Sunday, July 21, 2013
How Long Does a Sign Last?
One of the questions that our Baby Signs® Instructors hear frequently from parents is how long a sign stays in a baby’s repertoire before the word appears. Of course, the answer is that it varies enormously. If the sign is substituting for a relatively easy word like “ball” or “more,” the word may appear relatively quickly. But even then it depends on the sound that the word starts with—“b” and “m” and “d” sounds being considerably earlier to appear than “j” and “l” and “sh” sounds. Of course, if the word is long and complicated, like “hippopotamus” or “alligator,” the sign is likely to stick around longer.
The answer to how long a sign is used also depends on what strategy a child tends to favor. Our government funded research revealed that some children use signs to free them to work on learning words for other things. For example, a baby who has signs for “dog” and “more” may be content to rely on them and make learning the words for “cat” and “all gone” a higher priority. In other words, these babies tend to hold on to their signs for quite a while, using them to increase the number of things they can talk about.
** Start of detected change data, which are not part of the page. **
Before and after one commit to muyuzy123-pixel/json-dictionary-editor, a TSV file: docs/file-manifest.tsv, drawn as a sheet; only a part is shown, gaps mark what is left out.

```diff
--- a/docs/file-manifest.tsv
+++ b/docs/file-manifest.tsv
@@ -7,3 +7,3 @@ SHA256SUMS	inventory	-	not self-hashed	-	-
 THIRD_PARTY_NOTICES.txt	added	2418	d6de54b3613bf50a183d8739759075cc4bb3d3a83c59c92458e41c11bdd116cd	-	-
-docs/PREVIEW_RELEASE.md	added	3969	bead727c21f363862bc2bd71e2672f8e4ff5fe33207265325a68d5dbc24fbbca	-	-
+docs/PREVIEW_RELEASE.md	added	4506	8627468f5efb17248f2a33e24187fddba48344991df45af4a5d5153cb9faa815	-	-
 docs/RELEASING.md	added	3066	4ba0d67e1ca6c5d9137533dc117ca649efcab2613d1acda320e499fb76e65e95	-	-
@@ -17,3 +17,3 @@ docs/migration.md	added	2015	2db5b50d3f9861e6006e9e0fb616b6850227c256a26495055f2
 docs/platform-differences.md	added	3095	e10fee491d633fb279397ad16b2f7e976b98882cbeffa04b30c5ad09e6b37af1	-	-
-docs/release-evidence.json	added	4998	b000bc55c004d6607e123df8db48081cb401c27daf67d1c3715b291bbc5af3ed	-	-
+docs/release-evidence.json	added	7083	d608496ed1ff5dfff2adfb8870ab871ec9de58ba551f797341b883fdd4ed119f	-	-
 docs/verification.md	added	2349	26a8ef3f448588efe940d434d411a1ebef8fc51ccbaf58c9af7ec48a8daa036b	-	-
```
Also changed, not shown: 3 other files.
Other babies seem to use signs to speed up learning the word a sign stands for. In these cases, the word appears relatively quickly. The logic lies in the fact that the more frequently a baby uses a sign, the more often adults respond by saying the word, thereby providing more opportunities for the child to learn it.
So, there are lots of answers to the question of how long signs last—especially given that all these strategies can play a role in a single child’s journey from sign to words!
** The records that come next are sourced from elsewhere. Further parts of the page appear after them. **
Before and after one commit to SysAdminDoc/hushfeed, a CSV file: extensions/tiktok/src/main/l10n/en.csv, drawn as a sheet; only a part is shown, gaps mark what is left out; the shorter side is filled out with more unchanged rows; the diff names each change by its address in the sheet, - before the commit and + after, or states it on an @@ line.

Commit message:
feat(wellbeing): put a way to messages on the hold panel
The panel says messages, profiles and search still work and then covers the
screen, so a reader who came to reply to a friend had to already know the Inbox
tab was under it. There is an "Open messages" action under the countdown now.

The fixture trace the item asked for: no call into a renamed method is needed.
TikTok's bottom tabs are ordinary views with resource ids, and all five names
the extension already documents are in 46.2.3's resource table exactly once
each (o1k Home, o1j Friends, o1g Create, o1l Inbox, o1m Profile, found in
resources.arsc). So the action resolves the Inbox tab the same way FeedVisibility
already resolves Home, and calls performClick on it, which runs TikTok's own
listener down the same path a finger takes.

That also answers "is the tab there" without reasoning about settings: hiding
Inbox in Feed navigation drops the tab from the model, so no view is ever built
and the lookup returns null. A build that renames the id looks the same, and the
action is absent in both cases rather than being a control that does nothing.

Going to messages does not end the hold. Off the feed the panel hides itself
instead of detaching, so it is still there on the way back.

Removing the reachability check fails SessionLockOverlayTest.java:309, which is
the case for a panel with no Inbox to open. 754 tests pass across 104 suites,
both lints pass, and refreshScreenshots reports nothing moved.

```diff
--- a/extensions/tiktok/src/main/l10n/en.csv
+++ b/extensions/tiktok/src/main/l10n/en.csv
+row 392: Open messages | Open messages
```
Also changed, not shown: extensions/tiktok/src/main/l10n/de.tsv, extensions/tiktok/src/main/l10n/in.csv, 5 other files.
Happy Signing! (and don’t forget to look for us on Facebook)
Linda Acredolo, Ph.D.
Co-Founder, the Baby Signs® Program
Professor Emeritus, UC Davis